OK. We’re all assembled in the car to more barking on my part -- “Seatbelts, now!” -- and we’re careening off to school. Glancing in the rearview mirror, I notice the kids’ faces are frozen in neutral, as if they’re holding their breath and silently saying their acts of contrition. (I don’t think any of them actually know that prayer, but let’s assume what’s going through their minds is something comparable.) God forbid the guy in front of me should have to turn.

When I pick them up for after-school activities, I try to make up for being Mean Mom by remembering to bring snacks -- an apple or some yogurt, or when the cupboards are looking a little bare, a box of crackers. One day I actually planned ahead and added an extra item to the lunchboxes of the two who had piano lessons that afternoon. “Now, kids, save one item from your lunch to have for snack today.” Since I eyeballed each one as they nodded earnestly, I thought we had an understanding.

My best-laid plan, however, was foiled: One piano player was simply too hungry and ate everything at lunchtime. The other gave her yogurt to a friend who’d forgotten her lunch. They were hungry, and we had nothing to eat. The piano players began to whine, and I agreed to stop en route at a bakery to pick up a cookie. Then it dawned on me that I’d left my wallet at home. No money, no food. Time for an object lesson -- that Catholic classic -- the one about the starving children in other lands. This would test my parenting IQ. And, yes, I had an ulterior motive: Could I get them to stop whining?

OK, kids, I said. I’m sorry you’re hungry. That’s not a good feeling. I’m sorry I didn’t bring a snack. But think of all the children in the world who not only don’t get a snack after school, but haven’t eaten anything all day because their parents don’t have any food to give them and don’t have any money to buy food. And furthermore, I continued, this is Lent, and there’s something you can do, right here, right now.

“You can,” I told them conspiratorially, “offer it up.”

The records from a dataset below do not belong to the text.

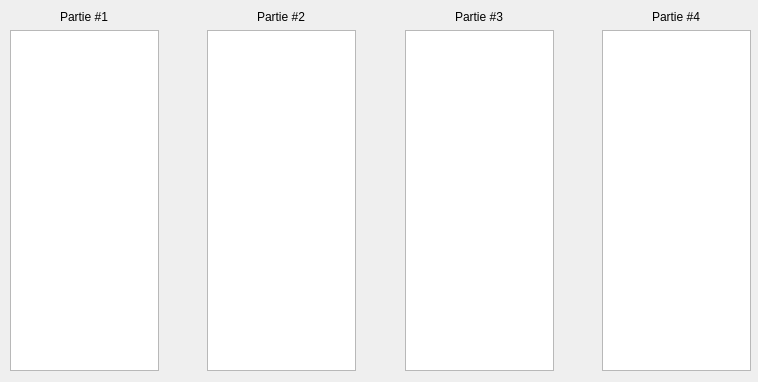
Mathsoum/Petanque, file fourmatchescontestwidget.ui: the form before one commit.
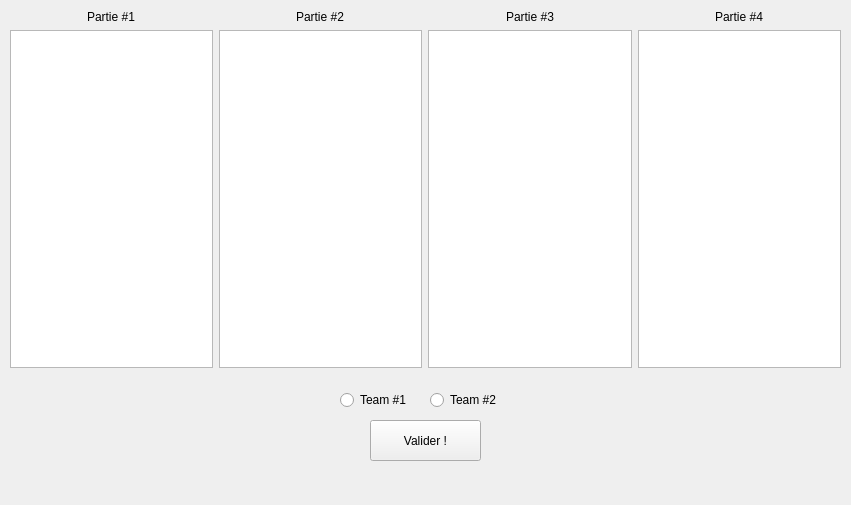
The form after the commit.

Patch:
```diff
--- a/fourmatchescontestwidget.ui
+++ b/fourmatchescontestwidget.ui
@@ -6,20 +6,20 @@
    <rect>
     <x>0</x>
     <y>0</y>
-    <width>758</width>
-    <height>382</height>
+    <width>851</width>
+    <height>505</height>
    </rect>
   </property>
   <property name="windowTitle">
    <string>Form</string>
   </property>
-  <widget class="QWidget" name="">
+  <widget class="QWidget" name="layoutWidget">
    <property name="geometry">
     <rect>
      <x>10</x>
      <y>10</y>
-     <width>741</width>
-     <height>361</height>
+     <width>831</width>
+     <height>358</height>
     </rect>
    </property>
    <layout class="QHBoxLayout" name="horizontalLayout">
@@ -33,7 +33,14 @@
        </widget>
       </item>
       <item>
-       <widget class="QTableView" name="tableView_4"/>
+       <widget class="QTableView" name="tableView_4">
+        <property name="sizePolicy">
+         <sizepolicy hsizetype="Expanding" vsizetype="Expanding">
+          <horstretch>0</horstretch>
+          <verstretch>0</verstretch>
+         </sizepolicy>
+        </property>
+       </widget>
       </item>
      </layout>
     </item>
@@ -44,8 +51,8 @@
       </property>
       <property name="sizeHint" stdset="0">
        <size>
-        <width>150</width>
-        <height>20</height>
+        <width>35</width>
+        <height>356</height>
        </size>
       </property>
      </spacer>
@@ -71,8 +78,8 @@
       </property>
       <property name="sizeHint" stdset="0">
        <size>
-        <width>150</width>
-        <height>20</height>
+        <width>36</width>
+        <height>356</height>
        </size>
       </property>
      </spacer>
@@ -98,8 +105,8 @@
       </property>
       <property name="sizeHint" stdset="0">
        <size>
-        <width>150</width>
-        <height>20</height>
+        <width>35</width>
+        <height>356</height>
        </size>
       </property>
      </spacer>
@@ -120,6 +127,45 @@
     </item>
    </layout>
   </widget>
+  <widget class="QRadioButton" name="radioButton">
+   <property name="geometry">
+    <rect>
+     <x>340</x>
+     <y>390</y>
+     <width>100</width>
+     <height>20</height>
+    </rect>
+   </property>
+   <property name="text">
+    <string>Team #1</string>
+   </property>
+  </widget>
+  <widget class="QRadioButton" name="radioButton_2">
+   <property name="geometry">
+    <rect>
+     <x>430</x>
+     <y>390</y>
+     <width>100</width>
+     <height>20</height>
+    </rect>
+   </property>
+   <property name="text">
+    <string>Team #2</string>
+   </property>
+  </widget>
+  <widget class="QPushButton" name="pushButton">
+   <property name="geometry">
+    <rect>
+     <x>370</x>
+     <y>420</y>
+     <width>111</width>
+     <height>41</height>
+    </rect>
+   </property>
+   <property name="text">
+    <string>Valider !</string>
+   </property>
+  </widget>
  </widget>
  <resources/>
  <connections/>
```
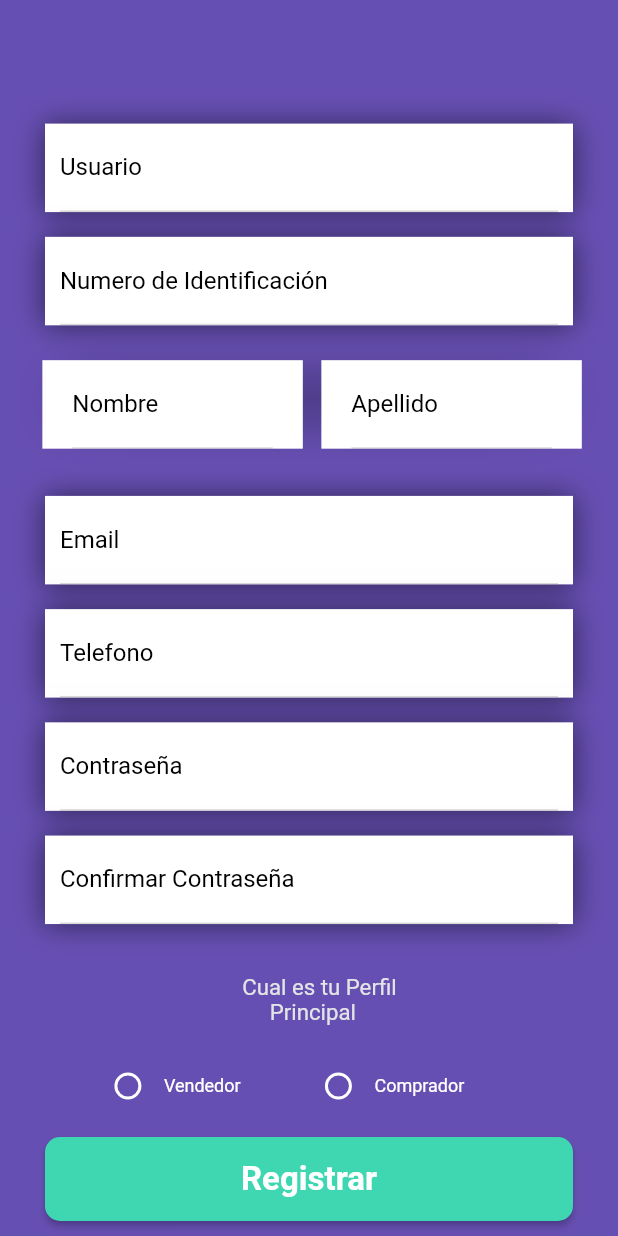
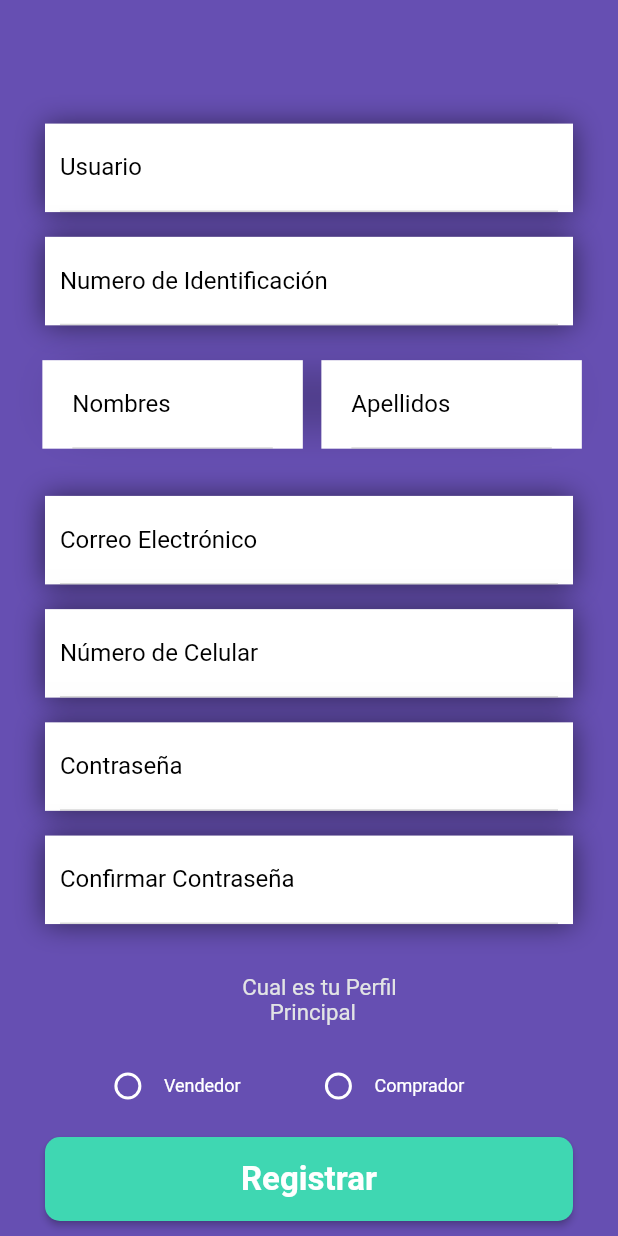
Before and after one commit to osmancadc/asegurate-app, a Flutter app: the RegisterPage screen opened by its route, on a phone screen of 412 x 824 dp. Run offline on Flutter 3.47's test engine with Material 2 defaults, Android fonts, the light colour scheme and no system bars; our stand-ins replace file_picker, flutter_dotenv, get, get_storage, hexcolor, image_picker and 1 more; missing offline and left inert: encrypt, flutter_carousel_slider; accounts and stored records are empty.

Commit message:
register_correcting-fields logout register changed

```diff
--- a/lib/pages/register/register_page.dart
+++ b/lib/pages/register/register_page.dart
@@ -321,7 +321,7 @@ Widget _textName(BuildContext context) {
       controller: con.nameController,
       keyboardType: TextInputType.text,
       decoration: const InputDecoration(
-        labelText: 'Nombre',
+        labelText: 'Nombres',
         labelStyle: TextStyle(
           color: Colors.black,
           fontSize: 16,
@@ -345,7 +345,7 @@ Widget _texLastName(BuildContext context) {
       controller: con.lastNameController,
       keyboardType: TextInputType.text,
       decoration: const InputDecoration(
-        labelText: 'Apellido',
+        labelText: 'Apellidos',
         labelStyle: TextStyle(
           color: Colors.black,
           fontSize: 16,
@@ -396,8 +396,9 @@ Widget _textConfirmPassword(context) {
   return Container(
     padding: EdgeInsets.symmetric(horizontal: 10),
     child: TextField(
+      obscureText: true,
       controller: con.passwordConfirmController,
-      keyboardType: TextInputType.text,
+      keyboardType: TextInputType.visiblePassword,
       decoration: const InputDecoration(
         labelText: 'Confirmar Contraseña',
         labelStyle: TextStyle(
@@ -417,7 +418,7 @@ Widget _textFormRegisterPhone(context) {
       controller: con.phoneController,
       keyboardType: TextInputType.phone,
       decoration: const InputDecoration(
-        labelText: 'Telefono',
+        labelText: 'Número de Celular',
         labelStyle: TextStyle(
           color: Colors.black,
           fontSize: 16,
@@ -435,7 +436,7 @@ Widget _textFormRegisterEmail(context) {
       controller: con.emailController,
       keyboardType: TextInputType.emailAddress,
       decoration: const InputDecoration(
-        labelText: 'Email',
+        labelText: 'Correo Electrónico',
         labelStyle: TextStyle(
           color: Colors.black,
           fontSize: 16,
```
Also changed, not shown: lib/main.dart (+4 -3 lines), lib/pages/logout/logout_page_controller.dart (+18 -6 lines), lib/pages/register/register_page_controller.dart (+10 -4 lines).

I then experienced a kind of anamnesis in which I heard the voices of adults in my Catholic school past encouraging the “offering up” of our small, professed Lenten sacrifices of giving up candy, being mean to brother/sister, talking back to mom/dad, meat on Fridays. Doubt flickered. Was this the sort of anachronistic fallacy any self-respecting, post-Vatican II parent would disavow? I felt, momentarily, as if I were admitting that I slept in curlers or wore a girdle. But this was no time for equivocation, it was now or never. I forged ahead, explaining that our hunger wasn’t going to cause those children not to be hungry, but we could think of it as kind of a prayer. We experience a little bit of hunger and if we offer it up and ask God to accept our small suffering and bless those other children who have lots of hunger, maybe somehow it helps.

My older children fell silent, pondering the injustice of children like them with nothing to eat. Smooth, I thought, patting myself on the back.

“But that doesn’t make me stop being hungry,” piped up the 6-year-old in the backseat, tears streaming down her face. Ah. The rub indeed.

No, honey, it doesn’t. But that is what Lent is all about. We consider that some of us are uncomfortably hungry and others uncomfortably full -- and it becomes clear that in our broken world we are all starved for justice. And perhaps the inner act of imagination in which we “offer up” our petty sacrifices does indeed contain a kind of mystical logic, a cosmic purpose that doesn’t make sense but that does make meaning, leading us ultimately to recognize, too, our common human hunger for God.

Kris Berggren lives in Minneapolis.

National Catholic Reporter, March 8, 2002